A certain stigma applies to the term ‘aging’ – people in a rough group approximating middle age find themselves described in this manner, while those who’ve already progressed through said age group are considered ‘aged’ or even the dreaded ‘elderly.’ But the truth is, no one is aging any faster than any other person. And it’s our own attitudes about what aging truly represents that stigmatizes the process.

Perhaps the best way to explain the phenomenon is that inevitably, humans face different health challenges as life progresses. In order to best meet and overcome those challenges, it’s critical to keep one’s self in the best condition possible regardless of age. It’s much easier to begin a lifetime plan for fitness at 20 than it is at 50. As experts in movement, physical therapists are uniquely qualified to keep persons of any age active and healthy. Here are a few ways they’re accomplishing this goal.

The ‘Goal’ of PT
When adults 55+ sustain an injury or go through a prolonged illness, physical therapy can be recommended or prescribed as “one of your options.” In reality, however, PT is often the best option.
Go ahead and rack your brain for common ailments that affect adults over 55 years of age. Addressing anything from arthritis to chronic pain, from some forms of dementia to urinary incontinence, or even simply building strength and endurance, can be accomplished through a physical therapy regimen.

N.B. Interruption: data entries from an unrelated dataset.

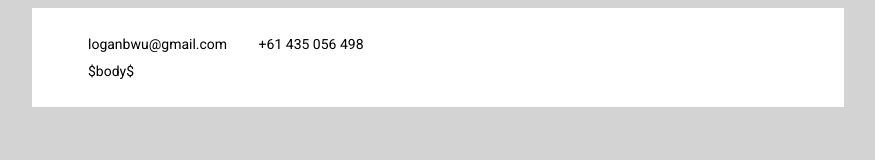
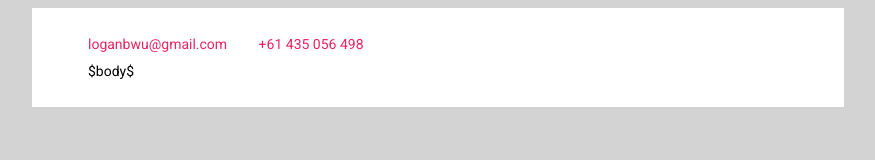
Before and after one commit to loganbwu/loganbwu.github.io, a plain HTML site: page cover-letters/template.html in a window 1280 px wide. Shown: the whole page, without its empty margins (202-1077 px from the left). Drawn offline with Linux system fonts and the light colour scheme.

Commit message:
Colour cover letter contact details and sign-off with CV highlight
Co-Authored-By: Claude Opus 5.5 <noreply@anthropic.com>

```diff
--- a/cover-letters/letter.css
+++ b/cover-letters/letter.css
@@ -10,6 +10,12 @@
     margin-bottom: 1em;
 }
 
+.contact {
+    color: var(--highlight);
+}
+
+/* Sign-off name */
 .letter-body p:last-child {
     margin-top: 1.5rem;
+    color: var(--highlight);
 }
```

Of course no two people are the same regardless of age, and the goals of one 70-year-old may be completely different from another. Head out to any local 5K, fundraising walk, or even a half-marathon or marathon, and odds are you’ll see at least one person of retirement age or greater. While these cases are exceptions, they’re no less meaningful than the person looking for some simple strengthening exercises for a shoulder injury incurred over decades of hard labor.

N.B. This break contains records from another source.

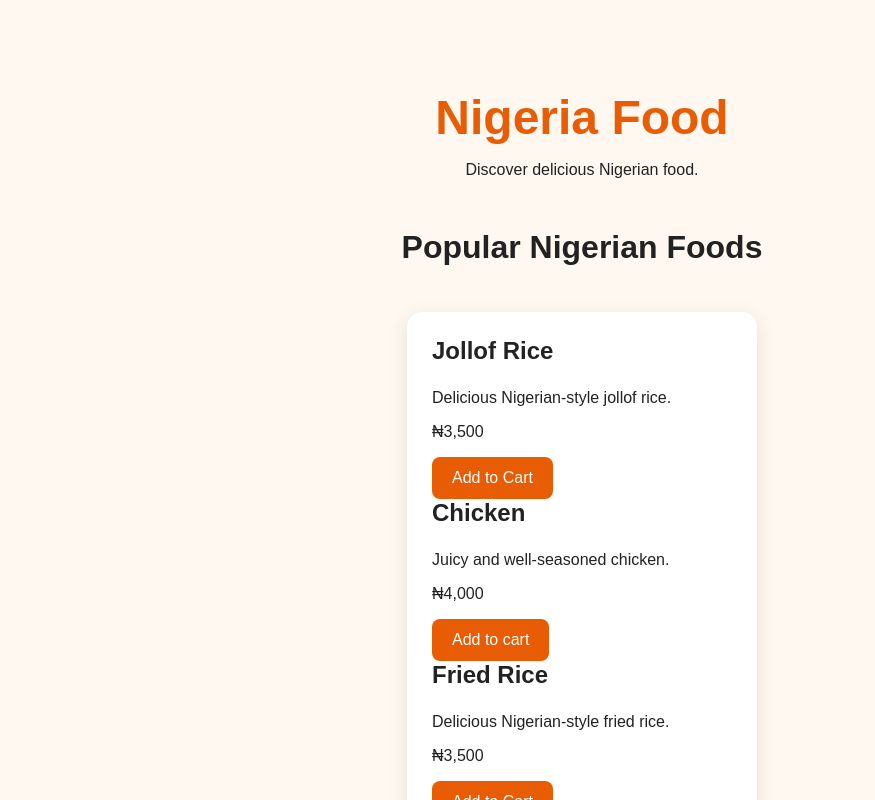
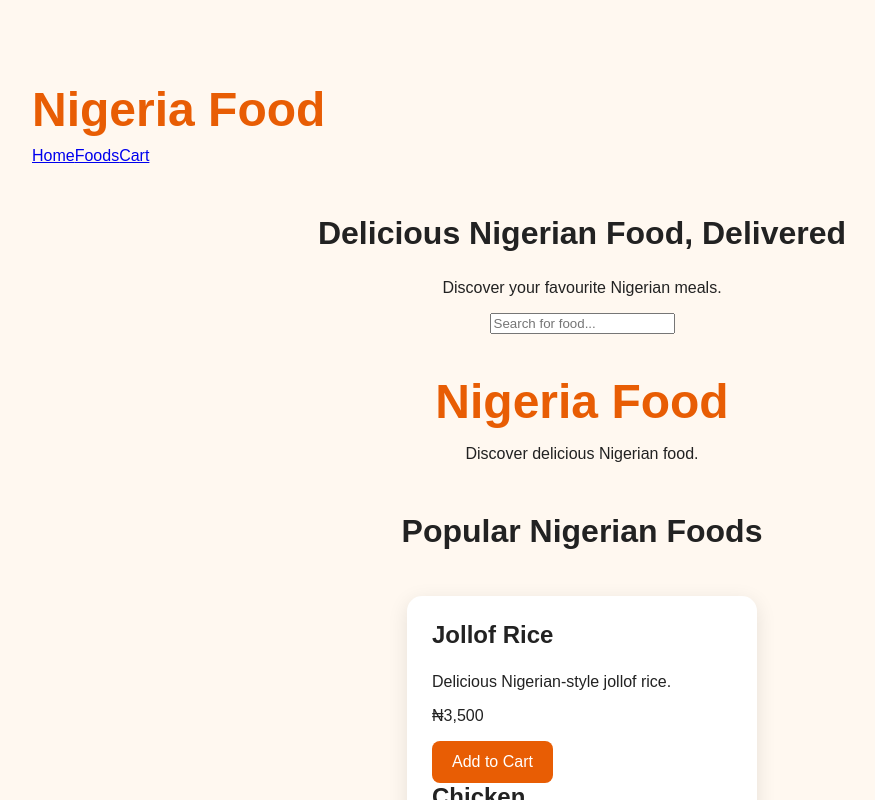
Before and after one commit to shanono1x/nigeria-food, a Next.js app: page / in a window 1280 px wide. Shown: the top 800 px of the page, without its empty margins (58-933 px from the left). Built offline with nearby package versions, Linux system fonts and the light colour scheme.

Commit message:
Add homepage header and search

```diff
--- a/app/page.tsx
+++ b/app/page.tsx
@@ -8,7 +8,26 @@ export default function Home() {
   >([]);
 
   return (
-    <main>
+  <main>
+   <header>
+      <h1>Nigeria Food</h1>
+
+      <nav>
+        <a href="/">Home</a>
+        <a href="#foods">Foods</a>
+        <a href="#cart">Cart</a>
+      </nav>
+    </header>
+
+    <section>
+      <h2>Delicious Nigerian Food, Delivered</h2>
+      <p>Discover your favourite Nigerian meals.</p>
+
+      <input
+        type="text"
+        placeholder="Search for food..."
+      />
+    </section>
       <section>
       <h1>Nigeria Food</h1>
       <p>Discover delicious Nigerian food.</p>
@@ -163,6 +182,5 @@ export default function Home() {
         {cart.reduce((total, item) => total + item.price * item.quantity, 0).toLocaleString()}
       </p>
     </main>
-
-  );
+ );
 }
```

By the time they reach age 65, the majority of adults have some form or some level of arthritis, even if they aren’t experiencing symptoms. There are solutions beyond taking a pill – available therapies include aquatic therapy, electrical stimulation, or even the simple use of ice packs.
Osteoporosis is another common condition for which PTs see numerous referrals, and in this instance, the onus turns to stability, which is accomplished by performing extension exercises to improve one’s balance and posture.
As people continue to grow older, the concern often turns to avoidance of catastrophic injuries or occurrences from which recovery is difficult. In many cases, this means avoiding falls.
According to the Centers for Disease Control and Prevention (CDC), more than one-third of adults 65 and older fall each year in the United States and 20 – 30% of people who fall suffer moderate to severe injuries. Falls are also the leading cause of death due to injuries, and the most common cause of nonfatal injuries and hospital admissions among older adults, defined by the CDC as anyone age 65 or older. Physical therapists can help in risk reduction and prevention of falls.
Sometimes the help comes via an extended program of strengthening and balance. Other times it can be as simple as a home visit where the physical therapist can assess the environment and make recommendations that may contribute to a lessened likelihood of a fall. Improving lighting in certain areas of the home, removing obstacles such as unnecessary furniture or rugs, installing and increasing utilization of handrails, or simply eliminating clutter can make a measurable difference.
If you think that physical therapy may help you with any of these issues, see your medical provider and ask for a referral to a physical therapist. PTs can help you get moving and keep you healthy. For additional questions, please contact the Physical Therapy Department, North Country Hospital Rehabilitation, 802-334-3260.
Senior, R. (2018, September). Health aging and the physical therapist. Rehab Insider. Retrieved from: http://rehab-insider.advanceweb.com/healthy-aging-and-the-physical-therapist
Submitted by Katesel Strimbeck PT, MS is the Director of Rehabilitation Services at North Country Hospital. Katesel has been a practicing PT for 20 years. She is a member of the American Physical Therapy Association (APTA).